Far more office tenants reduced their office space usage than leased space nationwide in Q3, resulting in massive negative net absorption for the quarter. The drop followed a similar slump in the second quarter. Different companies calculate the total differently, but they all point downward in a big way.


Cushman & Wakefield puts Q3 net absorption at negative 41.3M SF, by far the largest decline in occupancy since the company started collecting data in 1995. Absorption was negative 23M SF in Q2, making the year-to-date total well over 60M SF.

Major metros such as Boston, Dallas, Los Angeles, Midtown Manhattan and San Francisco all saw demand for office space crater, according to Cushman & Wakefield. Altogether, a record 73 markets suffered negative absorption and 14 markets saw negative absorption of 1M SF or more. 

JLL calculates that year-to-date negative absorption for U.S. office space is 42M SF, and predicts that more office space will be vacated during the fourth quarter.

CBRE reported somewhat less negative absorption for the third quarter, but even so a high number: negative 33.5M SF, which the company said was the largest quarterly decline since 2001.

Negative absorption during the second and third quarters of this year combined totaled 54.9M SF, CBRE said. That is as much office space as tenants left during the entire run of the Global Financial Crisis in 2008 and 2009.

“People are realizing that remote work is working better than they imagined and saying: ‘You know what? Let’s get rid of some of our space,’” CBRE Senior Research Director Ian Anderson told The Wall Street Journal.

An additional ill tiding for the office market, according to JLL, is that sublease availability ballooned during the third quarter to 124M SF. There is also about 47M SF more space that will be available for subleasing during the fourth quarter of this year and the first quarter of 2021, the brokerage predicts.

Though the third-quarter numbers were grim for office landlords, preliminary reports of success in creating a vaccine to protect against the coronavirus boosted share prices of office-owning REITs, with investors presumably betting that some semblance of office demand normalcy will return next year.

For example, Boston Properties Trust went from $89.09 per share to $95.54 per share on Tuesday, while Hudson Pacific was up from $22.82 per share to $24.10 per share.
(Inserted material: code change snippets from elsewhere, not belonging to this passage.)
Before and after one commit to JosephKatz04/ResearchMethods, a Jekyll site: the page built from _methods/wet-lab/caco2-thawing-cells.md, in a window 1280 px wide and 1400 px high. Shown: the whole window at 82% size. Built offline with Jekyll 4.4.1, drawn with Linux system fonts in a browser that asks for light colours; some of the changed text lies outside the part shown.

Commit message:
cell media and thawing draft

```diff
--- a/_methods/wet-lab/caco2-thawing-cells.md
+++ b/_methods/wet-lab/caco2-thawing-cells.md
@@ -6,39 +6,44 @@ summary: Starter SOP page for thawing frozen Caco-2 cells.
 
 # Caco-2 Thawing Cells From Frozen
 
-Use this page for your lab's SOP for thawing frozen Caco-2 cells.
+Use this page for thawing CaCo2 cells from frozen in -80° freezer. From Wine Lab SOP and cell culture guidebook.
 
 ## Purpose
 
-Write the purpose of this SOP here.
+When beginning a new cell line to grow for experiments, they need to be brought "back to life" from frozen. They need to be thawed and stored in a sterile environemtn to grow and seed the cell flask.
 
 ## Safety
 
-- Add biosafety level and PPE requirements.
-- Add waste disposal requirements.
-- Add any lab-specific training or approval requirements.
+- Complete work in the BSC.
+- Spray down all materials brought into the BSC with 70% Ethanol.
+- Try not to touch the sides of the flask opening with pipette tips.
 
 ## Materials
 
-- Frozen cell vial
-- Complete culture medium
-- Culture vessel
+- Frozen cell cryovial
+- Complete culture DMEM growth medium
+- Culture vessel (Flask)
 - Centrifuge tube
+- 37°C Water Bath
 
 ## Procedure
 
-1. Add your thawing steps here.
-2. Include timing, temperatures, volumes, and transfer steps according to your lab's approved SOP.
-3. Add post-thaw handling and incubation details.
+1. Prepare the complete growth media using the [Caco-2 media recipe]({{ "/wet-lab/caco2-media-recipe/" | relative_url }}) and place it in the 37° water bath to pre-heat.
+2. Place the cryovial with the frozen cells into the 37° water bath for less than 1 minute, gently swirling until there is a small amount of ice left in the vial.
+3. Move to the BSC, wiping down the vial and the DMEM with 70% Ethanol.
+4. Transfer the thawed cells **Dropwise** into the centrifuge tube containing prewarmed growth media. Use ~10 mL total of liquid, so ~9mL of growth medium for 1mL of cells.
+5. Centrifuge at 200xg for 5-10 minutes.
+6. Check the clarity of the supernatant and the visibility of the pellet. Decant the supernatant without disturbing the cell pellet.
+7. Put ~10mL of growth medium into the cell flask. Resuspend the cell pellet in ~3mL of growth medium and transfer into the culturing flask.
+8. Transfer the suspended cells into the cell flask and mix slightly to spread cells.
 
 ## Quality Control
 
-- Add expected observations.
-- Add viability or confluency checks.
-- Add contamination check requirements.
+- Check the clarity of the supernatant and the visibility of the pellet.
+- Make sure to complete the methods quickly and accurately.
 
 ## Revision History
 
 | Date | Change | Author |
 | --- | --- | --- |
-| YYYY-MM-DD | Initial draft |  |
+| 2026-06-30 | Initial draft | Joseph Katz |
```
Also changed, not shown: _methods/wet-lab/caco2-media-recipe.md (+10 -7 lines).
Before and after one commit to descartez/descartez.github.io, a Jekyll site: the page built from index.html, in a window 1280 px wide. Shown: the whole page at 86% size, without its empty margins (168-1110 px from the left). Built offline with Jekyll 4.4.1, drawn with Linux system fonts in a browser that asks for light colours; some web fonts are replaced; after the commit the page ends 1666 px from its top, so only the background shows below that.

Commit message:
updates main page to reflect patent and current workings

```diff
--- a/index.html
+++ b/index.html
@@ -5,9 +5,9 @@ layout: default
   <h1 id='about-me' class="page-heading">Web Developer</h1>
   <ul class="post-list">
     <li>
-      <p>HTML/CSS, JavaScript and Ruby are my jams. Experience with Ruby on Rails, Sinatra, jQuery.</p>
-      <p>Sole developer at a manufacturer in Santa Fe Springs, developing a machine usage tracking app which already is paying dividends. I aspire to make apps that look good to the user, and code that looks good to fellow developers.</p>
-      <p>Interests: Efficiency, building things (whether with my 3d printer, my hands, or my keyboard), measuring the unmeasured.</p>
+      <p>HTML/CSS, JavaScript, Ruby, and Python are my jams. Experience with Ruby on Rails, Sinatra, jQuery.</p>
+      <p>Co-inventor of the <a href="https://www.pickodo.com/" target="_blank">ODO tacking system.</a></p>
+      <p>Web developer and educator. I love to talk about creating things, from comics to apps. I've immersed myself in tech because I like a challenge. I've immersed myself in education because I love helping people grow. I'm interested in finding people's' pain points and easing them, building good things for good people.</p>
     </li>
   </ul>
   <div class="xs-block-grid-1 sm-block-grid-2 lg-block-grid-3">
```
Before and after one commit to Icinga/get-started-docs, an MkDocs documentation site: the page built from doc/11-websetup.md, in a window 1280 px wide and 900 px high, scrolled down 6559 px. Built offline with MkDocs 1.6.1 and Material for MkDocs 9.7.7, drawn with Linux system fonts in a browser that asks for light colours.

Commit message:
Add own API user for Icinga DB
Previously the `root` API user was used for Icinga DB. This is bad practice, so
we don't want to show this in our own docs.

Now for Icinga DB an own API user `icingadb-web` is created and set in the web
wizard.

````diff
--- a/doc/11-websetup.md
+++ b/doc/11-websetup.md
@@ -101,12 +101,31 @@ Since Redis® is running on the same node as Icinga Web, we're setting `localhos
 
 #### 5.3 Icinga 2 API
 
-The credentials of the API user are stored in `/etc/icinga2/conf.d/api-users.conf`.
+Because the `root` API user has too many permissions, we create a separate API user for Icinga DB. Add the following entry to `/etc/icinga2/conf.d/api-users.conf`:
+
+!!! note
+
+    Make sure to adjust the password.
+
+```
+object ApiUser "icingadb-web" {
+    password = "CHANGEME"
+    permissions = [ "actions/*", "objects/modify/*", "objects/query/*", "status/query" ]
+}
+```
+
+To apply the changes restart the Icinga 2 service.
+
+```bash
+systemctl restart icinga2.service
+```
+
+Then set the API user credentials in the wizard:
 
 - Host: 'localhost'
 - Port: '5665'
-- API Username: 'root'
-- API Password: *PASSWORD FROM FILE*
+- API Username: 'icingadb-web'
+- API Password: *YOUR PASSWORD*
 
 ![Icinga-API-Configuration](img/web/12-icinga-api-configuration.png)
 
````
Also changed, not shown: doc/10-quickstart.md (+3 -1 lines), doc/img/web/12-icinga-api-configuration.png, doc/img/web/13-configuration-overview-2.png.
Office Properties Income Trust gained from $21.10 per share to $21.99 per share for the day.

Related Topics: CBRE, JLL, Cushman & Wakefield